Finally, carbon dioxide can be used to process decaffeinated coffee beans and it is also considered to be a natural process. The coffee beans are first soaked in water and then placed in liquid carbon dioxide. Over a few hours the caffeine dissolves into the carbon dioxide to produce decaf coffee beans.

Is Decaffeinated Coffee Caffeine Free?

Does decaffeinated coffee still have caffeine? The short answer is yes. The process of producing decaf coffee beans leaves traces of caffeine and therefore no decaf coffee is completely caffeine free. How much caffeine is left is dependent on the process used but you can expect this to usually be between 1% and 10% of the original caffeine left in the decaffeinated coffee beans. Nonetheless many premium decaf coffee beans will say the residual caffeine is even less and we have seen it as low as 0.05%.

Do Decaf Coffee Beans Taste as Good?

If you buy carefully you can get some great decaf coffee beans though you have to remember that the vast majority of decaffeinated coffee beans are not good. This is because old and poor-quality beans are often used, and the beans are roasted for too long.

As the market for decaffeinated grows more and more professional roasters are producing some great decaf coffee beans and coffee blends. We have two tips when buying decaffeinated. Firstly, make sure that a good quality bean is being used (read our guide to types of coffee beans to find out more) and secondly make sure that the coffee beans haven’t been decaffeinated using the solvent process. You should buy decaf coffee beans that have been produced using the Swiss water or carbon dioxide methods. 

What are the Best Decaf Coffee Beans to Buy?

Although this article is about decaf coffee beans, and we always believe that coffee is best when freshly ground, we have put together two lists. Firstly, the best decaf coffee beans you can buy, and secondly the best ground decaf coffee. Click on the link that works for you. 

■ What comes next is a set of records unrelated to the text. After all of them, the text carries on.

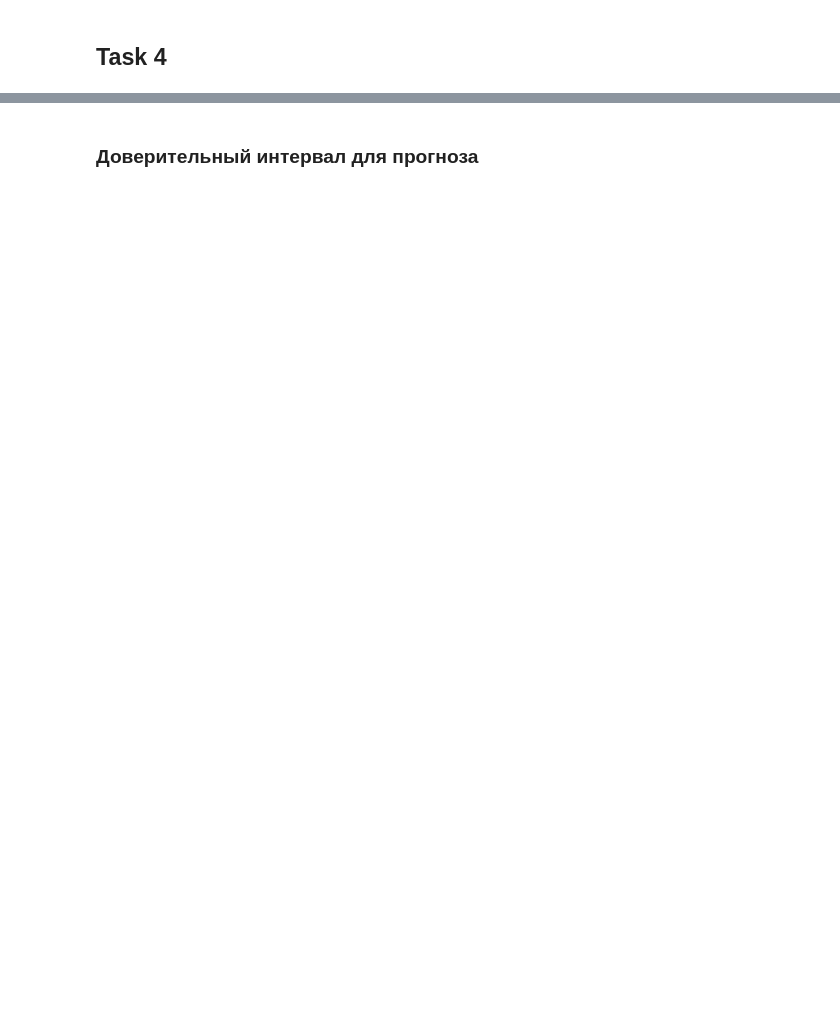
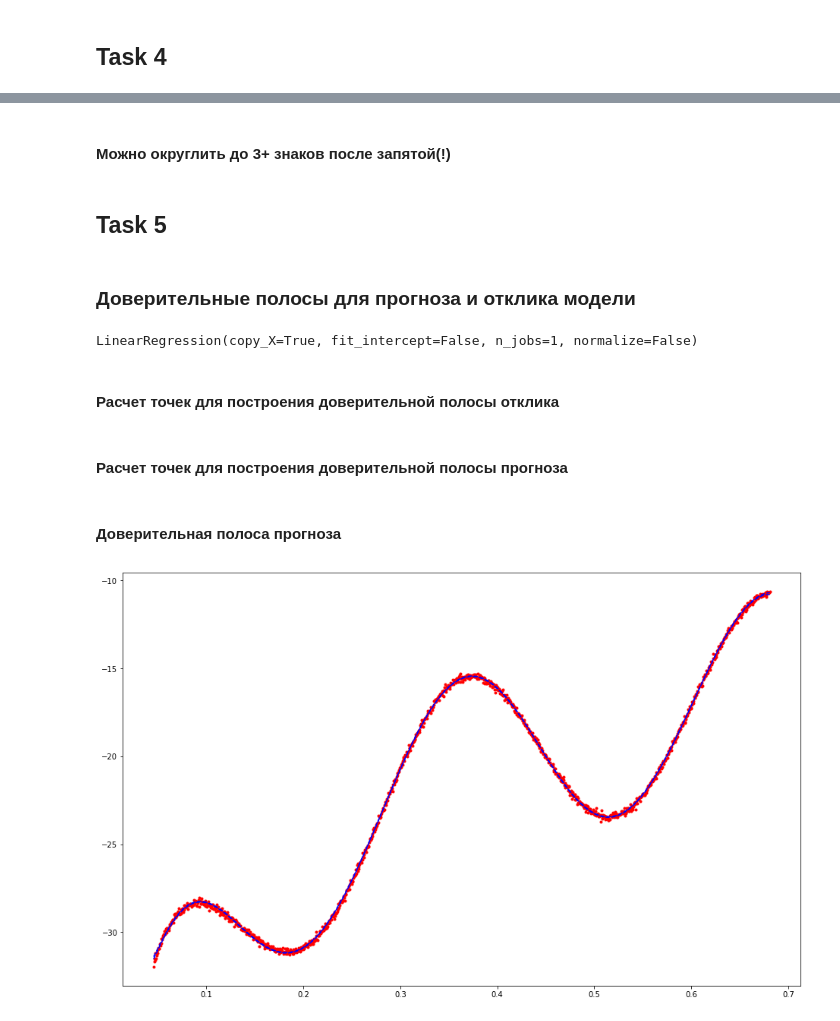
Before and after one commit to Bullldoger/prediction_theory, a Jupyter notebook: notebooks/Labs.ipynb, the cells around one changed output, grey strips where cells are left out. Saved outputs shown, nothing was run; the diff lists cells and outputs as text; code cells hidden in the pictures; blank space fills up the shorter version.

```diff
--- a/notebooks/Labs.ipynb
+++ b/notebooks/Labs.ipynb
@@ -354,2 +515,6 @@ plt.show()
+# %% [markdown]
+#### Можно округлить до 3+ знаков после запятой(!)
+# %% [markdown]
+## Task 5
 # %% [markdown]
-### Доверительный интервал для прогноза
+### Доверительные полосы для прогноза и отклика модели
@@ -367,0 +529,30 @@ _T = np.dot(np.dot(x.T, D), x)
+# %%
+clf = linear_model.LinearRegression(fit_intercept=False)
+clf.fit(X, y)
+# %% [output]
+LinearRegression(copy_X=True, fit_intercept=False, n_jobs=1, normalize=False)
+# %%
+y_predicted = clf.predict(X)
+e_all = y_predicted - y
+S = np.sum(e_all * e_all)
+R = 1 - np.sum(e_all * e_all) / np.sum((y - np.mean(y)) ** 2)
+sigma = S / (n - m)
+# %%
+L = linalg.inv(np.dot(X.T, X))
+# %% [markdown]
+#### Расчет точек для построения доверительной полосы отклика
+# %%
+XL_L = []
+XL_R = []
+
+for row_index in range(X.shape[0]):
+    row = X[row_index, :]
+    y_p = y_predicted[row_index]
+
+    p = np.dot(row.T, L)
+    p = np.dot(p, row)
+
+    XL_R.append(y_p + np.sqrt(p * sigma) * t.ppf(1 - alpha / 2, df=n-m))
+    XL_L.append(y_p - np.sqrt(p * sigma) * t.ppf(1 - alpha / 2, df=n-m))
+# %% [markdown]
+#### Расчет точек для построения доверительной полосы прогноза
@@ -367,0 +572,10 @@ _T = np.dot(np.dot(x.T, D), x)
+# %% [markdown]
+#### Доверительная полоса прогноза
+# %%
+plt.figure(figsize=(16, 10))
+plt.plot(x, y, '.r')
+plt.plot(x, XL_L, '--b')
+plt.plot(x, XL_R, '--b')
+plt.show()
+# %% [output]
+[figure, added]
```
Also changed, not shown: parts of 88 cells of this notebook, 16 other files.
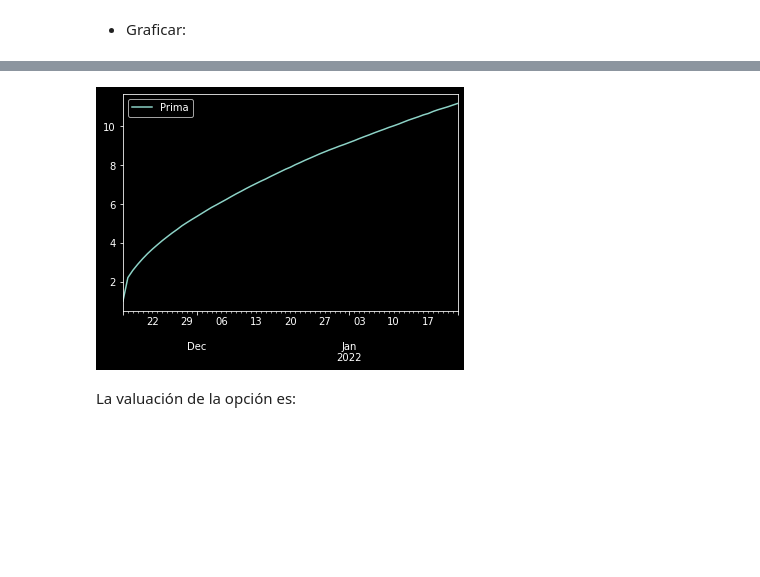
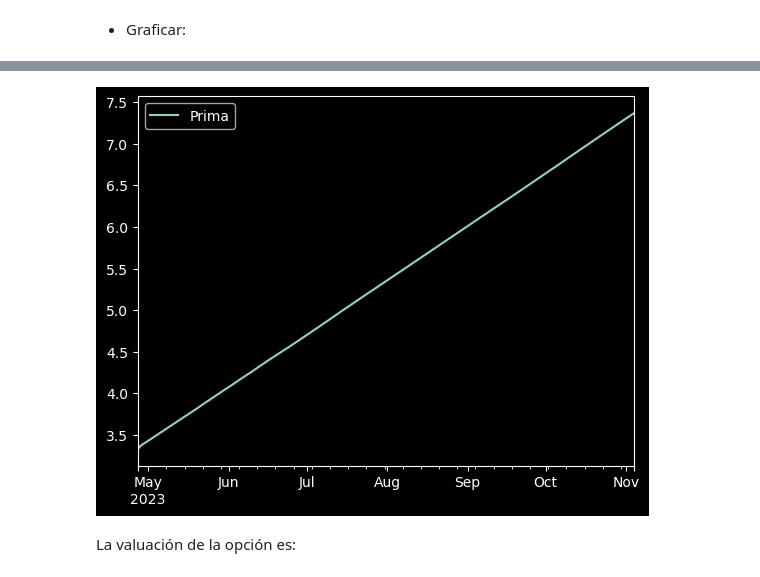
Before and after one commit to adrianhb01/SPF-2023-I, a Jupyter notebook: TEMA-3/Clase22_ValuacionOpciones.ipynb, the cells around one changed output, grey strips where cells are left out. Saved outputs shown, nothing was run; the diff lists cells and outputs as text; code cells hidden in the pictures; blank space fills up the shorter version.

```diff
--- a/TEMA-3/Clase22_ValuacionOpciones.ipynb
+++ b/TEMA-3/Clase22_ValuacionOpciones.ipynb
@@ -520,7 +530,7 @@ r = 0.0017/360 # Tasa diaria
 from datetime import date
 
 today = pd.Timestamp(date.today())
-expiry = pd.to_datetime('2022-02-18')
+expiry = pd.to_datetime(expiry)
 
 nscen = 10
 dates = pd.date_range(start=today, end = expiry, freq='B')
@@ -602,3 +604,4 @@ opcion_valuar['JSON']
-# %%
-sigma = 0.27719839019775383/np.sqrt(252)
-sigma
+# %%
+# 252 días de negociación en un año
+sigma = sigma/np.sqrt(252)
+sigma
@@ -605,15 +610,16 @@ sigma
 # %%
 from datetime import date
 Hoy = date.today()
-K = 150  # strike price
+K = K  # strike price
 nscen = 100000
-dates = pd.date_range(start= Hoy, periods = ndays)
+dates = pd.date_range(start= Hoy, end=expiry, freq='B')
 ndays = len(dates)
 S0 = closes_aapl.iloc[-1,0]  # Condición inicial del precio a simular
 
 sim_ret = pd.DataFrame(sigma*np.random.randn(ndays,nscen)+r,index=dates)
 sim_closes = S0*np.exp(sim_ret.cumsum())
-#strike = pd.DataFrame({'Strike':K*np.ones(ndays)}, index=dates)
+
+# strike = pd.DataFrame({'Strike':K*np.ones(ndays)}, index=dates)
 #simul = pd.concat([closes_aapl.T,strike.T,sim_closes.T]).T
 #simul.plot(figsize=(8,6),legend=False);
 sim_closes
@@ -651,10 +657,10 @@ sim_closes
 # %%
-strike = 150
+strike = K
 call = pd.DataFrame({'Prima':np.exp(-r*ndays) \
               *np.fmax(sim_closes-strike, 0).mean(axis=1)}, index=dates)
 call.plot();
 # %% [output]
-[figure, old version]
+[figure, new version]
 # %% [markdown]
 La valuación de la opción es:
 # %%
```
Also changed, not shown: parts of 43 cells of this notebook, 2 other files.
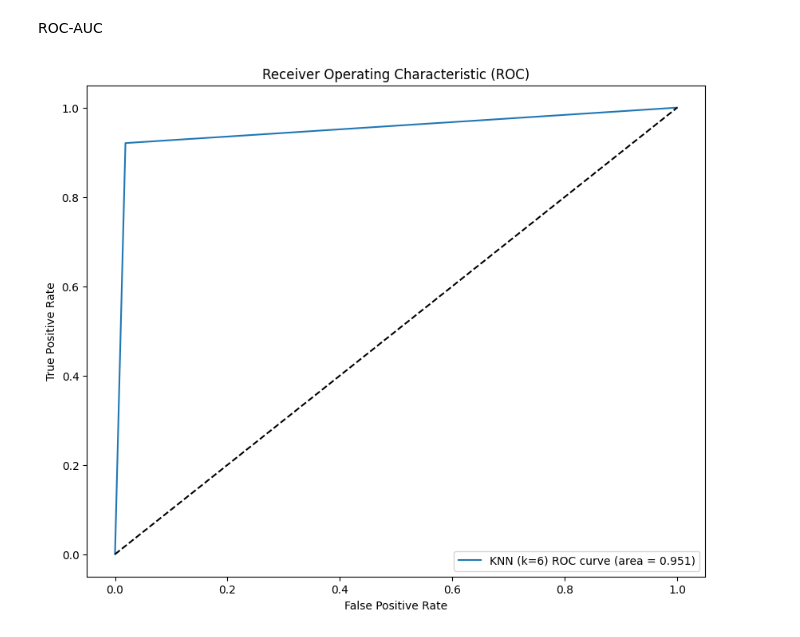
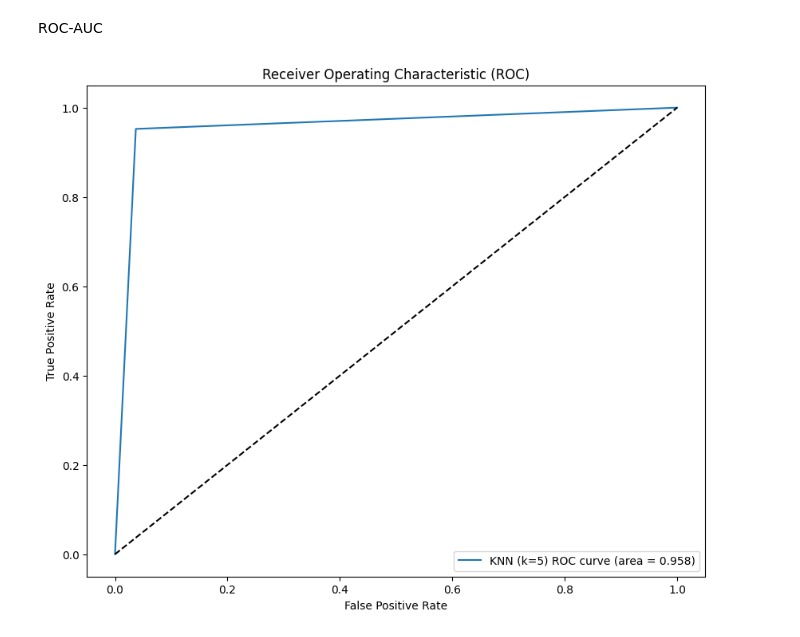
Before and after one commit to farzah14/Diagnosis-Cancer, a Jupyter notebook: knn_classifications.ipynb, the cells around one changed output. Cells and saved outputs as stored; diff of their text form; code cells hidden in the pictures.

```diff
--- a/knn_classifications.ipynb
+++ b/knn_classifications.ipynb
@@ -245,7 +286,7 @@ y_test = encode.transform(y_test)
 # %% [markdown]
 Feature Scaling
 # %%
-scaling = StandardScaler()
+scaling = MinMaxScaler()
 X_train = scaling.fit_transform(X_train)
 X_test = scaling.transform(X_test)
 # %% [markdown]
@@ -311,14 +359,14 @@ ROC-AUC
 # %%
 fpr, tpr, thresholds = roc_curve(y_test, y_predict)
 roc_auc = auc(fpr, tpr)
 
 plt.figure(figsize=(10,8))
-plt.plot(fpr, tpr, label=f'KNN (k={6}) ROC curve (area = {roc_auc:.3f})')
+plt.plot(fpr, tpr, label=f'KNN (k={5}) ROC curve (area = {roc_auc:.3f})')
 plt.plot([0,1], [0,1], 'k--')
 plt.xlabel('False Positive Rate')
 plt.ylabel('True Positive Rate')
 plt.title('Receiver Operating Characteristic (ROC)')
 plt.legend(loc='lower right')
 plt.show()
 # %% [output]
-[figure, old version]
+[figure, new version]
```
Also changed, not shown: parts of 14 cells of this notebook.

Remember that whenever buying decaffeinated coffee make sure the coffee has been decaffeinated using a water or CO2 process, avoid the solvent based processes.  If it doesn’t say then we recommend you avoid buying.